● TASK PROMPT
Where a line contains the word "written", copy that line from the records below.
Segment Start: PROVIDED MATERIAL
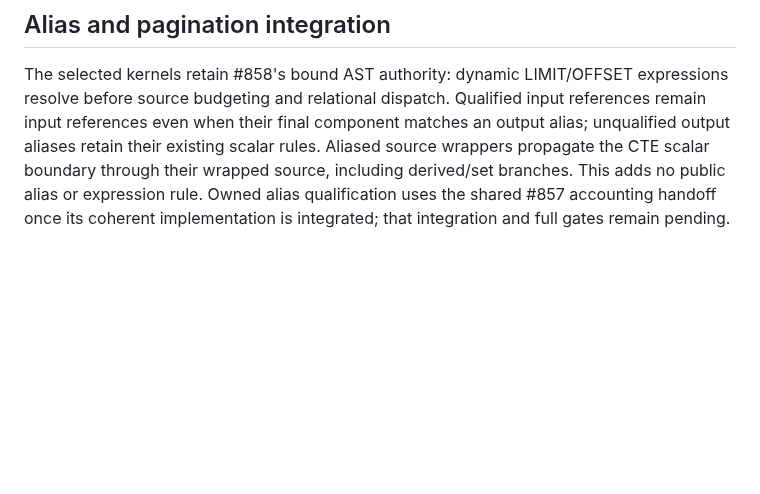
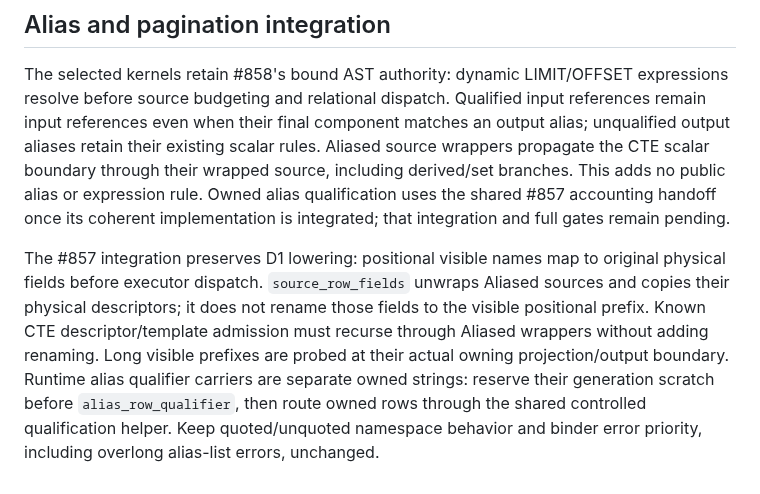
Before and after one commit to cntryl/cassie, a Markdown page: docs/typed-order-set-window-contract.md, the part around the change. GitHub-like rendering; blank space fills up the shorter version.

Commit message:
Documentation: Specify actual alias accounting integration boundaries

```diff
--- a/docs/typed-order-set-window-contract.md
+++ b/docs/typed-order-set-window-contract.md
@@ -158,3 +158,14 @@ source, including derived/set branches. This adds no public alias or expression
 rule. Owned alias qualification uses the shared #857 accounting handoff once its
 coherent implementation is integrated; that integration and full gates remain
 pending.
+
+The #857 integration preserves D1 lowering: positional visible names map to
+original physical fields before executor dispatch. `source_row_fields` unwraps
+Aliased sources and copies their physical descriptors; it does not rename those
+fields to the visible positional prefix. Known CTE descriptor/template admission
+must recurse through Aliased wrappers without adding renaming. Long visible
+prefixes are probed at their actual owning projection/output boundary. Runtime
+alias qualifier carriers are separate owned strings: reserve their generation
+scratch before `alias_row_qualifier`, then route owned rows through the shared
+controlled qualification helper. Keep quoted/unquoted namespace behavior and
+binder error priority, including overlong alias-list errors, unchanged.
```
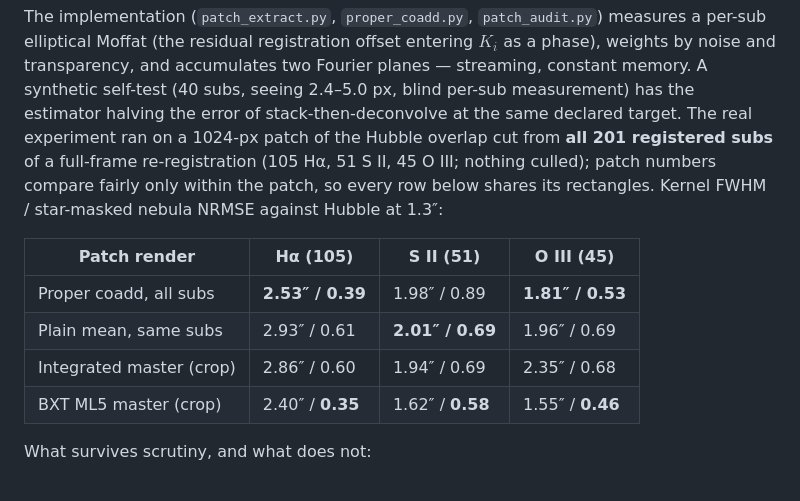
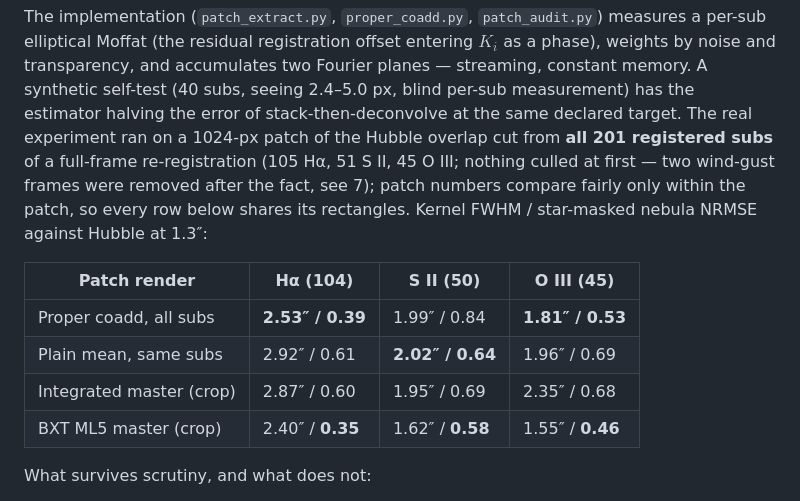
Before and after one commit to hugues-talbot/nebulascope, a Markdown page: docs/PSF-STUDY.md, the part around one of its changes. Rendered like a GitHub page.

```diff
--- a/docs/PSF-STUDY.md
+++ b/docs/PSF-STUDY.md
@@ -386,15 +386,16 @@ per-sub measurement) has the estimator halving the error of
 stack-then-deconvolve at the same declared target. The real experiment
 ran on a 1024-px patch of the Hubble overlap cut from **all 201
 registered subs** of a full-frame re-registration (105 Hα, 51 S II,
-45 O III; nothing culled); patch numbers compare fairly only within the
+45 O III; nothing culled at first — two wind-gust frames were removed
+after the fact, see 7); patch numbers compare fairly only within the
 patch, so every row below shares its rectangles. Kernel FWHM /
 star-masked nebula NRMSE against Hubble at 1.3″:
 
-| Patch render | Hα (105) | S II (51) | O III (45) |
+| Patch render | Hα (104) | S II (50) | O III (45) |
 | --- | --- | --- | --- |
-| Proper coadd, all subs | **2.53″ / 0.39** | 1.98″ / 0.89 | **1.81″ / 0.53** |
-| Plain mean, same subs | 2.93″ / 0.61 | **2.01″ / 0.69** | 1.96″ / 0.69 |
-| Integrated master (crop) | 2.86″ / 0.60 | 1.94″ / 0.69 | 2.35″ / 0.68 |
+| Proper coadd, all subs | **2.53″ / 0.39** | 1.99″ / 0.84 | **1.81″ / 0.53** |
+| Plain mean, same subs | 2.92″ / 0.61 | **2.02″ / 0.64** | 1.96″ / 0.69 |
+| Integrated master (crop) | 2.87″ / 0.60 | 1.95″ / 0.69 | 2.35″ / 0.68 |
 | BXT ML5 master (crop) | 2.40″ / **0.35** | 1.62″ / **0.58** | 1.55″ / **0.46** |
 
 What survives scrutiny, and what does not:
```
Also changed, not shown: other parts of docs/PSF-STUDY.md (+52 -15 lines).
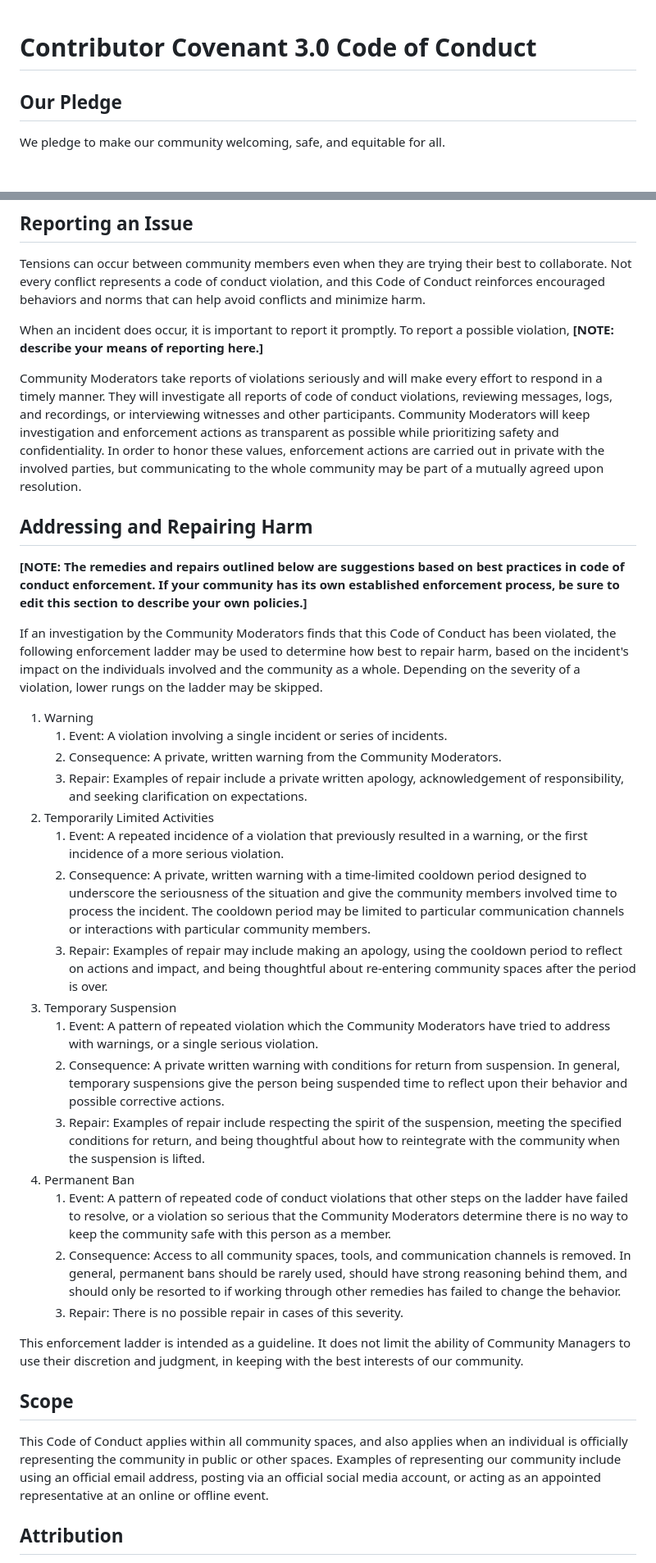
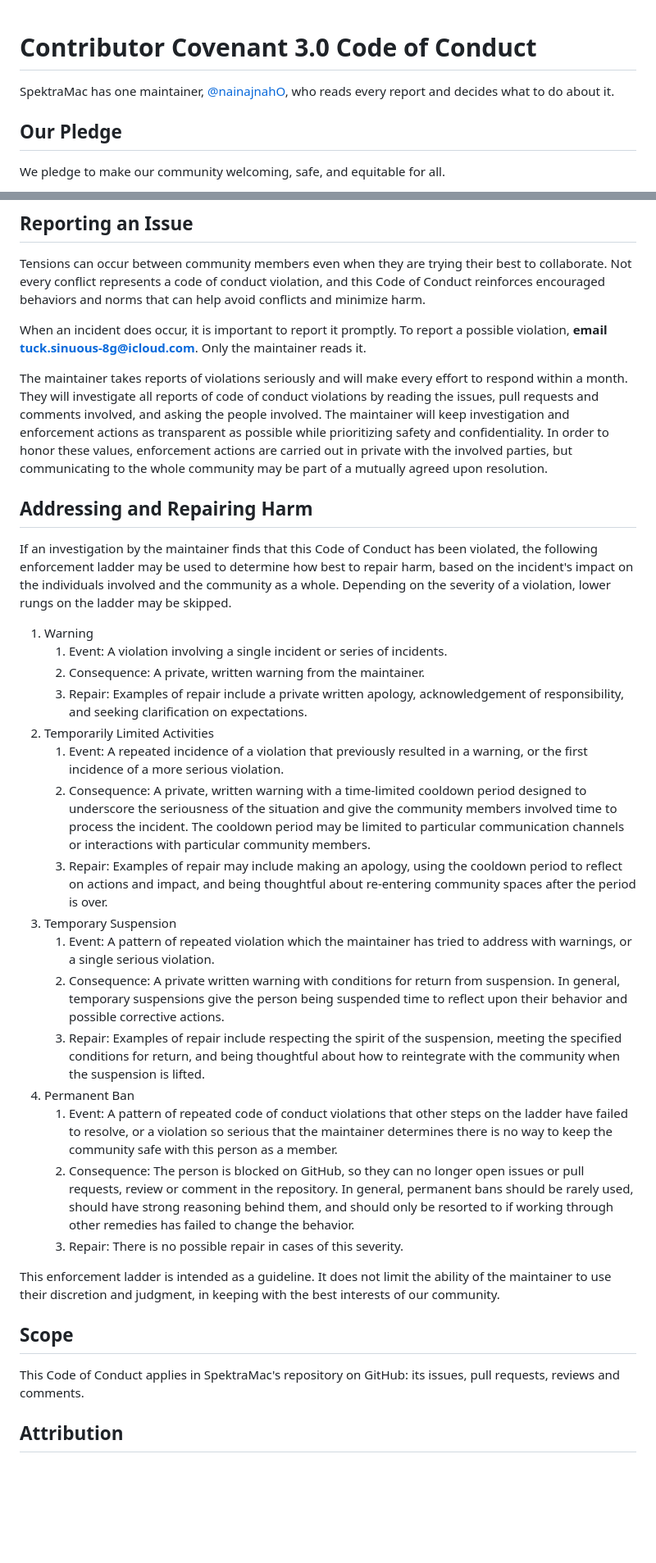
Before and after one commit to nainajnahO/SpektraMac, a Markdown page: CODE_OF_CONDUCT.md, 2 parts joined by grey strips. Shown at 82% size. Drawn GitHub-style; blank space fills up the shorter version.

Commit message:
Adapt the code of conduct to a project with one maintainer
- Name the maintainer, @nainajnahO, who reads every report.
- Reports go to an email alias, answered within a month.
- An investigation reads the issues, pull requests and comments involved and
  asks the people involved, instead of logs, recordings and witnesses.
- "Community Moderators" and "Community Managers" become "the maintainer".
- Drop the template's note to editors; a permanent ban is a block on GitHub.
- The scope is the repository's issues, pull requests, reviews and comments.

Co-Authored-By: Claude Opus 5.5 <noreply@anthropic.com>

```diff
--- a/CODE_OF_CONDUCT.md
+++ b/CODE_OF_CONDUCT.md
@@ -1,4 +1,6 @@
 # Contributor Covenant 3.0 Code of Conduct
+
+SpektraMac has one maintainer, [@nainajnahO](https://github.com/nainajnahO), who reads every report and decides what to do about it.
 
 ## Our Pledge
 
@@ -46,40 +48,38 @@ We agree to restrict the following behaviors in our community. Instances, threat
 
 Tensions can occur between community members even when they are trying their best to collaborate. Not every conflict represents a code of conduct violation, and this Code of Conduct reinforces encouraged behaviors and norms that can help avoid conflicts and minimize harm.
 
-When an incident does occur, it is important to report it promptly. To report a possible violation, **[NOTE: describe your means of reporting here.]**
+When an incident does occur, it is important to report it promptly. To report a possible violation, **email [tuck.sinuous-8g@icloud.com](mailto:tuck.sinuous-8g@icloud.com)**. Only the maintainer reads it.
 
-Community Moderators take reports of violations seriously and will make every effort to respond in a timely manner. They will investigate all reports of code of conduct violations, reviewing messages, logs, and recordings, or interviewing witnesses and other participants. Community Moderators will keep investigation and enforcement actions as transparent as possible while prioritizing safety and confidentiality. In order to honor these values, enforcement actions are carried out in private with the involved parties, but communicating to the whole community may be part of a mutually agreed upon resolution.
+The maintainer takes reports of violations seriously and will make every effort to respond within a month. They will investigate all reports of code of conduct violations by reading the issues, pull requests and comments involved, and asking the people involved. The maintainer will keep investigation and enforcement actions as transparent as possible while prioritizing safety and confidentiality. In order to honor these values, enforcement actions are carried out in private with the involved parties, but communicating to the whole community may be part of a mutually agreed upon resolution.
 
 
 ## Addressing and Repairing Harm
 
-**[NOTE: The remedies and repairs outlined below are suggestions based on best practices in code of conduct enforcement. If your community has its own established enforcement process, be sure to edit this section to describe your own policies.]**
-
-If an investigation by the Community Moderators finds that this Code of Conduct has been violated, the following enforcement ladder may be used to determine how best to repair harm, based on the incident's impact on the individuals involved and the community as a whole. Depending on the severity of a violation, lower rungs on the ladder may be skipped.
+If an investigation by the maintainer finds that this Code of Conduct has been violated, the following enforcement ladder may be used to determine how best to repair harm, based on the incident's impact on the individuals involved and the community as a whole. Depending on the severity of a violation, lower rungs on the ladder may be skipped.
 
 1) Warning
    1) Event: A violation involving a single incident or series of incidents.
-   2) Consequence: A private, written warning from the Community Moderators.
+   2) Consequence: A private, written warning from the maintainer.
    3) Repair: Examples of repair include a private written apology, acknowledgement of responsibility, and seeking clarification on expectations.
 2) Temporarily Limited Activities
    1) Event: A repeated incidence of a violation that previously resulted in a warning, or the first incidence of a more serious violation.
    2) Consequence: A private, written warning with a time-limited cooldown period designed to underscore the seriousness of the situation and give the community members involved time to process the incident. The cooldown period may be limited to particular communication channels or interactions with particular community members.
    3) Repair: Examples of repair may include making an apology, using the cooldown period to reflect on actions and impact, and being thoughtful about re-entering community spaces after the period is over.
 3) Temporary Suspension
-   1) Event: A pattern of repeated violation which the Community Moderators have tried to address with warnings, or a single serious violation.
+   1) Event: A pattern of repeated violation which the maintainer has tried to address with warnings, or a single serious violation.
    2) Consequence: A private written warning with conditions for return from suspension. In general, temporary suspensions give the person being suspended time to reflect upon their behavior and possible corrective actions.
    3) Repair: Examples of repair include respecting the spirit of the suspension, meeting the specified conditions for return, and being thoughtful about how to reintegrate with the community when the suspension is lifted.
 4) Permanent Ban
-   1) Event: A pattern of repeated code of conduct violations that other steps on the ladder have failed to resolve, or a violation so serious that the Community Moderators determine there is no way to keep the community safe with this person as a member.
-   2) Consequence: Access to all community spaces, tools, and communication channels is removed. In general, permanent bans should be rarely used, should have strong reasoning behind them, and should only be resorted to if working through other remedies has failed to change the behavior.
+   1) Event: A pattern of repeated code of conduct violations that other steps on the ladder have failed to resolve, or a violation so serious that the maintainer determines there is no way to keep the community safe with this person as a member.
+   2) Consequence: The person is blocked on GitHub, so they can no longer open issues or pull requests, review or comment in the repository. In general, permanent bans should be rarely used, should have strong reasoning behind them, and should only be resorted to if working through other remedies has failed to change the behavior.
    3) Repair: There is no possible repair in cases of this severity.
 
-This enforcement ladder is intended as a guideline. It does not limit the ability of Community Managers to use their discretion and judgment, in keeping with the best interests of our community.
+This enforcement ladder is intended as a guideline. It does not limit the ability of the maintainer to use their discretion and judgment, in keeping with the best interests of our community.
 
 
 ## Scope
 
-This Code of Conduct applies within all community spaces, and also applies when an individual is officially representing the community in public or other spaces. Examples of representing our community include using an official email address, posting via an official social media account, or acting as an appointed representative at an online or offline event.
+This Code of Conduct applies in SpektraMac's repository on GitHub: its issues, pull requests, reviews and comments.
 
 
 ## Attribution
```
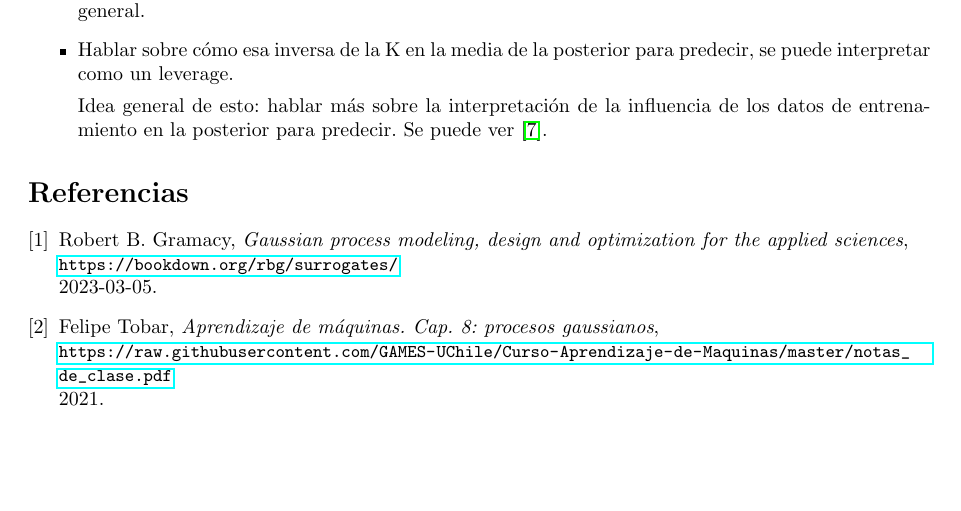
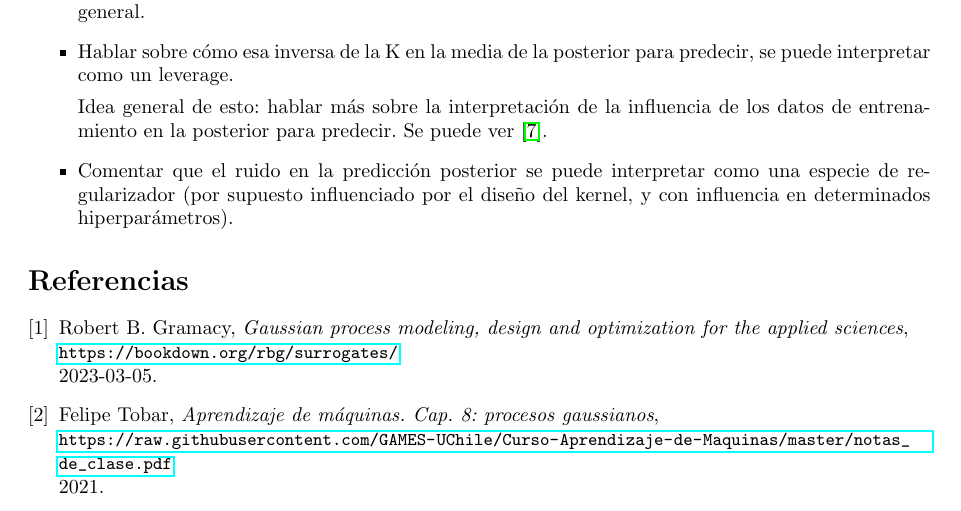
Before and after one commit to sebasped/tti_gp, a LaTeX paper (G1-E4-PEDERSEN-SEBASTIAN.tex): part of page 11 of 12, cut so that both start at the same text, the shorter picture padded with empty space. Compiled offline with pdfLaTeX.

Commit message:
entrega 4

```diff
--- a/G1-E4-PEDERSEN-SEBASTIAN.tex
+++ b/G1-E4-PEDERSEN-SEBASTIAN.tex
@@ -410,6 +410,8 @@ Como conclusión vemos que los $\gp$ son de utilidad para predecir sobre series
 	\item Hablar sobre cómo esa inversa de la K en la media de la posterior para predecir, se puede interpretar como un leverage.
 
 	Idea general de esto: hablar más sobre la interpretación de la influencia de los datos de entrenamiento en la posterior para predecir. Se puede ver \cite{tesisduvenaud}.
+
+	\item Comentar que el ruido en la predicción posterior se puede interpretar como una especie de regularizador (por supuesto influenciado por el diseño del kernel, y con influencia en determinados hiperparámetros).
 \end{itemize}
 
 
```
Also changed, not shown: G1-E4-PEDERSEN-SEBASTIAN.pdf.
Segment End: PROVIDED MATERIAL
● EXPECTED ANSWER
-   2) Consequence: A private, written warning from the Community Moderators.
+   2) Consequence: A private, written warning from the maintainer.
    3) Repair: Examples of repair include a private written apology, acknowledgement of responsibility, and seeking clarification on expectations.
    2) Consequence: A private, written warning with a time-limited cooldown period designed to underscore the seriousness of the situation and give the community members involved time to process the incident. The cooldown period may be limited to particular communication channels or interactions with particular community members.
    2) Consequence: A private written warning with conditions for return from suspension. In general, temporary suspensions give the person being suspended time to reflect upon their behavior and possible corrective actions.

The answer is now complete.